**WHAT THE TASK REQUIRES**
This exercise calls for printing every record exactly once more.

[EXTRACTED ENTRIES — start]

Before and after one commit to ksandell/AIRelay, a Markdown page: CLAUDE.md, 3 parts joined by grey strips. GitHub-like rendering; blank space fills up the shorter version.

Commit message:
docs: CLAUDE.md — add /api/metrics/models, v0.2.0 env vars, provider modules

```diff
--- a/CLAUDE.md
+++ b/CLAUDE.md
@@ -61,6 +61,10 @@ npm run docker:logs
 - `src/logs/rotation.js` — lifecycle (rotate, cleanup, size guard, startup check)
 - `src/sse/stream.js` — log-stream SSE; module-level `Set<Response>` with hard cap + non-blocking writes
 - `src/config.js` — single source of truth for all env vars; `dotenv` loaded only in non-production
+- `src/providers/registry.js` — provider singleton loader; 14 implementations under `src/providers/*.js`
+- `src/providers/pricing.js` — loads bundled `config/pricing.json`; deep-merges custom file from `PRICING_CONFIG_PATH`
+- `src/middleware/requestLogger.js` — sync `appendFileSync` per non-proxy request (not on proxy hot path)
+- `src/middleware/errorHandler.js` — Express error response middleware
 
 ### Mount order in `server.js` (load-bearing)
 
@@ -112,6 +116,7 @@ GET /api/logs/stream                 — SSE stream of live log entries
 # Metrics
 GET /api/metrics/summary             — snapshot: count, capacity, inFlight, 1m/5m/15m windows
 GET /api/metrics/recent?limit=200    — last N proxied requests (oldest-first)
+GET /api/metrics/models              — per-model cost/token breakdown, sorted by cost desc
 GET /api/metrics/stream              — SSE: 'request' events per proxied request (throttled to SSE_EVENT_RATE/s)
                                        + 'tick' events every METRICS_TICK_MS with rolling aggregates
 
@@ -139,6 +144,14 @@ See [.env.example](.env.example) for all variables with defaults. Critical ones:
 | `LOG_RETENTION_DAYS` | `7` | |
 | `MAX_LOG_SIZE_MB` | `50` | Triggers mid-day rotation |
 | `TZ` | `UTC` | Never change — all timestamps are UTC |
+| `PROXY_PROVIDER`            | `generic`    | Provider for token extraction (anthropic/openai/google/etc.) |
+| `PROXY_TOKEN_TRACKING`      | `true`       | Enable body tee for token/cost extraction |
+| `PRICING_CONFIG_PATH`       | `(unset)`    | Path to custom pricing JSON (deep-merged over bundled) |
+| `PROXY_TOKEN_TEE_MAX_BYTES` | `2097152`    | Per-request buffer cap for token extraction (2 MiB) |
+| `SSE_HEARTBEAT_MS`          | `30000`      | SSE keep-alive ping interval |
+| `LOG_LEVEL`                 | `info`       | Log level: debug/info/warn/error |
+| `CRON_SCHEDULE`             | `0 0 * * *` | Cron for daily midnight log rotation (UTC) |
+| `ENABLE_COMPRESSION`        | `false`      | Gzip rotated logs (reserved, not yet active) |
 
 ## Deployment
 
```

[EXTRACTED ENTRIES — finish]

**REPLY**
Before and after one commit to ksandell/AIRelay, a Markdown page: CLAUDE.md, 3 parts joined by grey strips. GitHub-like rendering; blank space fills up the shorter version.

Commit message:
docs: CLAUDE.md — add /api/metrics/models, v0.2.0 env vars, provider modules

```diff
--- a/CLAUDE.md
+++ b/CLAUDE.md
@@ -61,6 +61,10 @@ npm run docker:logs
 - `src/logs/rotation.js` — lifecycle (rotate, cleanup, size guard, startup check)
 - `src/sse/stream.js` — log-stream SSE; module-level `Set<Response>` with hard cap + non-blocking writes
 - `src/config.js` — single source of truth for all env vars; `dotenv` loaded only in non-production
+- `src/providers/registry.js` — provider singleton loader; 14 implementations under `src/providers/*.js`
+- `src/providers/pricing.js` — loads bundled `config/pricing.json`; deep-merges custom file from `PRICING_CONFIG_PATH`
+- `src/middleware/requestLogger.js` — sync `appendFileSync` per non-proxy request (not on proxy hot path)
+- `src/middleware/errorHandler.js` — Express error response middleware
 
 ### Mount order in `server.js` (load-bearing)
 
@@ -112,6 +116,7 @@ GET /api/logs/stream                 — SSE stream of live log entries
 # Metrics
 GET /api/metrics/summary             — snapshot: count, capacity, inFlight, 1m/5m/15m windows
 GET /api/metrics/recent?limit=200    — last N proxied requests (oldest-first)
+GET /api/metrics/models              — per-model cost/token breakdown, sorted by cost desc
 GET /api/metrics/stream              — SSE: 'request' events per proxied request (throttled to SSE_EVENT_RATE/s)
                                        + 'tick' events every METRICS_TICK_MS with rolling aggregates
 
@@ -139,6 +144,14 @@ See [.env.example](.env.example) for all variables with defaults. Critical ones:
 | `LOG_RETENTION_DAYS` | `7` | |
 | `MAX_LOG_SIZE_MB` | `50` | Triggers mid-day rotation |
 | `TZ` | `UTC` | Never change — all timestamps are UTC |
+| `PROXY_PROVIDER`            | `generic`    | Provider for token extraction (anthropic/openai/google/etc.) |
+| `PROXY_TOKEN_TRACKING`      | `true`       | Enable body tee for token/cost extraction |
+| `PRICING_CONFIG_PATH`       | `(unset)`    | Path to custom pricing JSON (deep-merged over bundled) |
+| `PROXY_TOKEN_TEE_MAX_BYTES` | `2097152`    | Per-request buffer cap for token extraction (2 MiB) |
+| `SSE_HEARTBEAT_MS`          | `30000`      | SSE keep-alive ping interval |
+| `LOG_LEVEL`                 | `info`       | Log level: debug/info/warn/error |
+| `CRON_SCHEDULE`             | `0 0 * * *` | Cron for daily midnight log rotation (UTC) |
+| `ENABLE_COMPRESSION`        | `false`      | Gzip rotated logs (reserved, not yet active) |
 
 ## Deployment
 
```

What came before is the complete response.